Look in the material below for the line with "att de imagens da atividade Alfabeto." and the line with "-249,7 +250,7 @@", then set down exactly those two lines and all lines between, nothing more.
─── Dataset records ───
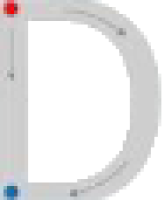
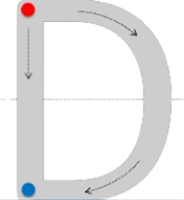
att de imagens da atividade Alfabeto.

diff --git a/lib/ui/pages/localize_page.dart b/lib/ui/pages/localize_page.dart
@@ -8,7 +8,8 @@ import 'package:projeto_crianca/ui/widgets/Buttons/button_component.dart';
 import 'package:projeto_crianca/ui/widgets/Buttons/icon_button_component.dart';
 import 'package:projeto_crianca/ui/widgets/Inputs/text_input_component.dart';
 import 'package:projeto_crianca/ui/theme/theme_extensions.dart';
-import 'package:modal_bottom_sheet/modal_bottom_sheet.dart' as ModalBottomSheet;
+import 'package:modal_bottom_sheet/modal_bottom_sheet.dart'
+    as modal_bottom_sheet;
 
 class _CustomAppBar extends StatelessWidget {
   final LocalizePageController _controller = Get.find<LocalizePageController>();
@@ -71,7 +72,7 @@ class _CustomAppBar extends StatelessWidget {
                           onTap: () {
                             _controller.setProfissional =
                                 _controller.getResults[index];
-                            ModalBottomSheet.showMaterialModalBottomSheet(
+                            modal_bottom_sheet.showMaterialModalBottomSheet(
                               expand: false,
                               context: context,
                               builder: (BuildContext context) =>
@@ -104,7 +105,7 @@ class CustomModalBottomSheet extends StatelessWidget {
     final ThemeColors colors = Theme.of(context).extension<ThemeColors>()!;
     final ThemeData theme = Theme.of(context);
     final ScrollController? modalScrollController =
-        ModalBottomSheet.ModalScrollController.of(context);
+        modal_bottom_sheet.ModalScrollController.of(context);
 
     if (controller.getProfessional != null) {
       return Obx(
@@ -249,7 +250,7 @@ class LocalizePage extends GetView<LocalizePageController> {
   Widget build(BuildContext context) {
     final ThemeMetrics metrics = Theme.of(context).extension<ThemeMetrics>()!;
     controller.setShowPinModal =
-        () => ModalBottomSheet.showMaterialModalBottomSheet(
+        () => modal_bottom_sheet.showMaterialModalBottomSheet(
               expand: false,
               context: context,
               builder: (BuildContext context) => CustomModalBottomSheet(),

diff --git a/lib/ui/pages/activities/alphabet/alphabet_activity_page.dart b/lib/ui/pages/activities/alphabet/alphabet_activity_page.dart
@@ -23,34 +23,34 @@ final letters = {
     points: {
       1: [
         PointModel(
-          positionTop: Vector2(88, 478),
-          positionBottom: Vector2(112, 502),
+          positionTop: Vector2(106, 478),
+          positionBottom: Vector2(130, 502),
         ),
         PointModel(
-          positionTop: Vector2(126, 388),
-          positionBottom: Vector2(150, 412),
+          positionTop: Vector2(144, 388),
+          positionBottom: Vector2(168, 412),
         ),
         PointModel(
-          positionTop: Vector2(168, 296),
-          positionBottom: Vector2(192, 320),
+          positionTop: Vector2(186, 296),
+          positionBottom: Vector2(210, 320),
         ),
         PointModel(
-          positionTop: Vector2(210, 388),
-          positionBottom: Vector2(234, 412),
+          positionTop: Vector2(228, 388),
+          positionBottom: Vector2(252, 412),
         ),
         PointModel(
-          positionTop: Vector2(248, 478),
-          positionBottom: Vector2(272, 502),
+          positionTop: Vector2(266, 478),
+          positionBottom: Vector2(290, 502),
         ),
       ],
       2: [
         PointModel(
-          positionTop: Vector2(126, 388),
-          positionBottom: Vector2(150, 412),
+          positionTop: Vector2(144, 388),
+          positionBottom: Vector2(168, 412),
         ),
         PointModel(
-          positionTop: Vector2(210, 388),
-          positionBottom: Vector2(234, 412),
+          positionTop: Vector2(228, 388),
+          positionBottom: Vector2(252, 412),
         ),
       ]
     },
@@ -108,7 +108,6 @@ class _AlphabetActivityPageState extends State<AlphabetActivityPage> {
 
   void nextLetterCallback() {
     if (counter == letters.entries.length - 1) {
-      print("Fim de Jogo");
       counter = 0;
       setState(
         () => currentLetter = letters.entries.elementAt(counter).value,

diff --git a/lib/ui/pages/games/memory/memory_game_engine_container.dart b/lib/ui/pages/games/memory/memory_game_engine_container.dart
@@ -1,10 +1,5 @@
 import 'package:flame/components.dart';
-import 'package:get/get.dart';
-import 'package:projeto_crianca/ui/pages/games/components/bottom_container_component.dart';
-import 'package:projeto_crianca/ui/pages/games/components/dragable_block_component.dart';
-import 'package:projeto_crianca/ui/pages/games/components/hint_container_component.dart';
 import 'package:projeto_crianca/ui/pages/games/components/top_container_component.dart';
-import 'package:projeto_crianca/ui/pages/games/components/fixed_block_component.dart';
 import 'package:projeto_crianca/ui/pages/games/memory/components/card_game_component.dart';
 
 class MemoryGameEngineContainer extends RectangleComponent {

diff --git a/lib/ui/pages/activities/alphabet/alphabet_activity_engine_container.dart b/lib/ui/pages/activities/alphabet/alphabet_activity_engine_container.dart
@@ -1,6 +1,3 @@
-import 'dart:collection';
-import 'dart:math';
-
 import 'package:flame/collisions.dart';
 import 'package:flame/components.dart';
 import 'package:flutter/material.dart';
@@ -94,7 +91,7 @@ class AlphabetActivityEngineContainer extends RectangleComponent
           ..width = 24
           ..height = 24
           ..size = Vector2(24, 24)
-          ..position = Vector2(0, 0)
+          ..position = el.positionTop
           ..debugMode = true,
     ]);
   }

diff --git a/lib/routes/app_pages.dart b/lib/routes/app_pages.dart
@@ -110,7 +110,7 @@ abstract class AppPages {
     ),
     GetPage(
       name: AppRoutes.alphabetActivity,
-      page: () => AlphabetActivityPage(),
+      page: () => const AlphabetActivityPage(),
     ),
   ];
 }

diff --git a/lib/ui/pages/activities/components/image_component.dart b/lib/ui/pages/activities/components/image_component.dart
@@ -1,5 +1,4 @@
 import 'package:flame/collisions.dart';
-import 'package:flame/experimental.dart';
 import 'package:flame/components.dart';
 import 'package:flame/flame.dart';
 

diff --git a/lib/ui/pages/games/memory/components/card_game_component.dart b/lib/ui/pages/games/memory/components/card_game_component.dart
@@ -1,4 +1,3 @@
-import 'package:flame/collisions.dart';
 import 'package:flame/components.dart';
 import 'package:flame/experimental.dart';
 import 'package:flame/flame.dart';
───
─── Dataset records ───
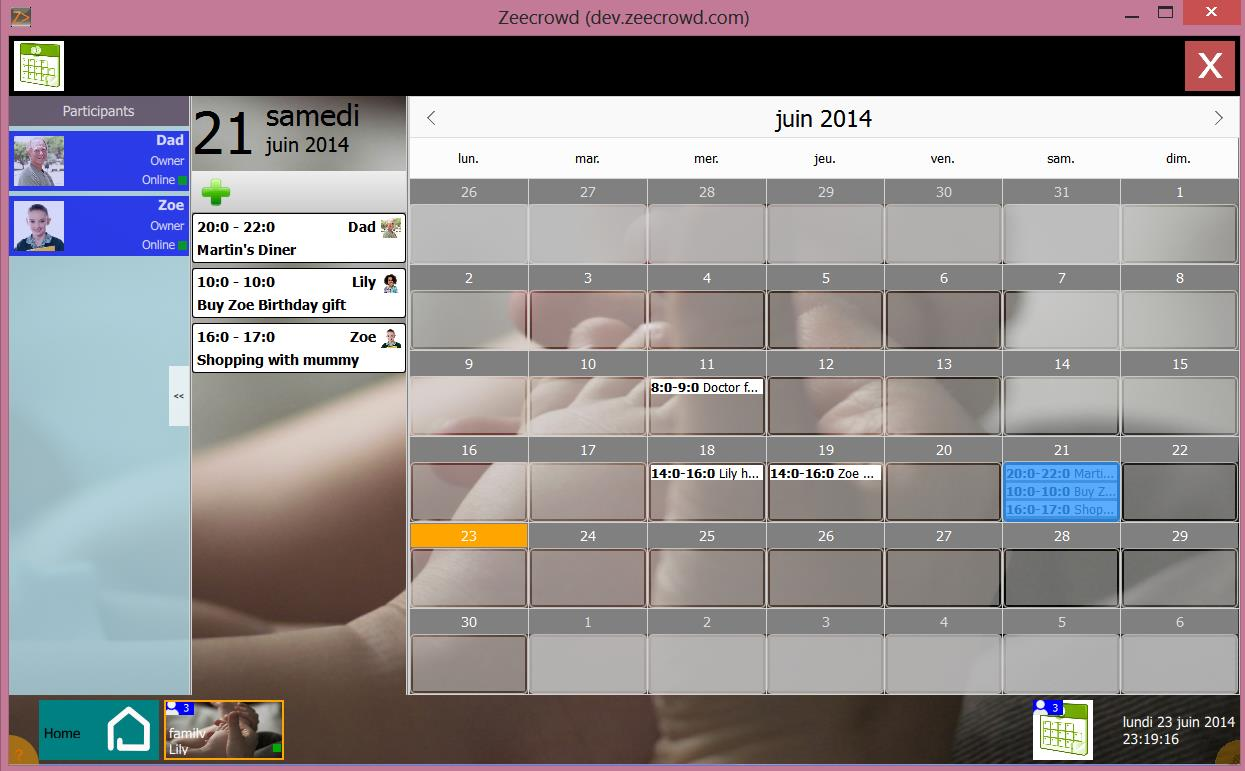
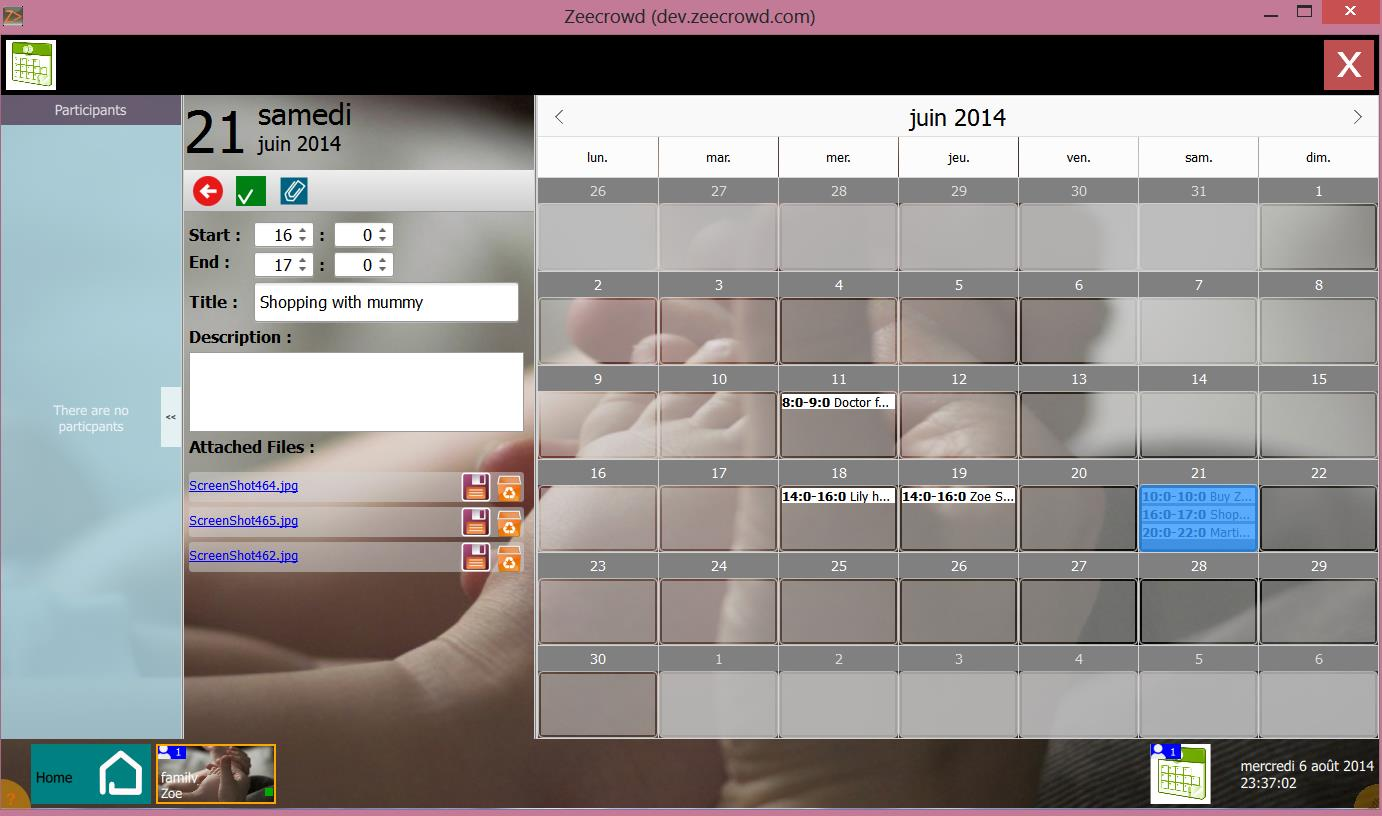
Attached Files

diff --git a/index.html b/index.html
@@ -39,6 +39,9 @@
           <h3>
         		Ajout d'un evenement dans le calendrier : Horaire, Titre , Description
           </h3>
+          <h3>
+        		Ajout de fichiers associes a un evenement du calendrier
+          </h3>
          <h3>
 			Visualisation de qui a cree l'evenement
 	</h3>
───
■ Answer to the problem ■
att de imagens da atividade Alfabeto.

diff --git a/lib/ui/pages/localize_page.dart b/lib/ui/pages/localize_page.dart
@@ -8,7 +8,8 @@ import 'package:projeto_crianca/ui/widgets/Buttons/button_component.dart';
 import 'package:projeto_crianca/ui/widgets/Buttons/icon_button_component.dart';
 import 'package:projeto_crianca/ui/widgets/Inputs/text_input_component.dart';
 import 'package:projeto_crianca/ui/theme/theme_extensions.dart';
-import 'package:modal_bottom_sheet/modal_bottom_sheet.dart' as ModalBottomSheet;
+import 'package:modal_bottom_sheet/modal_bottom_sheet.dart'
+    as modal_bottom_sheet;
 
 class _CustomAppBar extends StatelessWidget {
   final LocalizePageController _controller = Get.find<LocalizePageController>();
@@ -71,7 +72,7 @@ class _CustomAppBar extends StatelessWidget {
                           onTap: () {
                             _controller.setProfissional =
                                 _controller.getResults[index];
-                            ModalBottomSheet.showMaterialModalBottomSheet(
+                            modal_bottom_sheet.showMaterialModalBottomSheet(
                               expand: false,
                               context: context,
                               builder: (BuildContext context) =>
@@ -104,7 +105,7 @@ class CustomModalBottomSheet extends StatelessWidget {
     final ThemeColors colors = Theme.of(context).extension<ThemeColors>()!;
     final ThemeData theme = Theme.of(context);
     final ScrollController? modalScrollController =
-        ModalBottomSheet.ModalScrollController.of(context);
+        modal_bottom_sheet.ModalScrollController.of(context);
 
     if (controller.getProfessional != null) {
       return Obx(
@@ -249,7 +250,7 @@ class LocalizePage extends GetView<LocalizePageController> {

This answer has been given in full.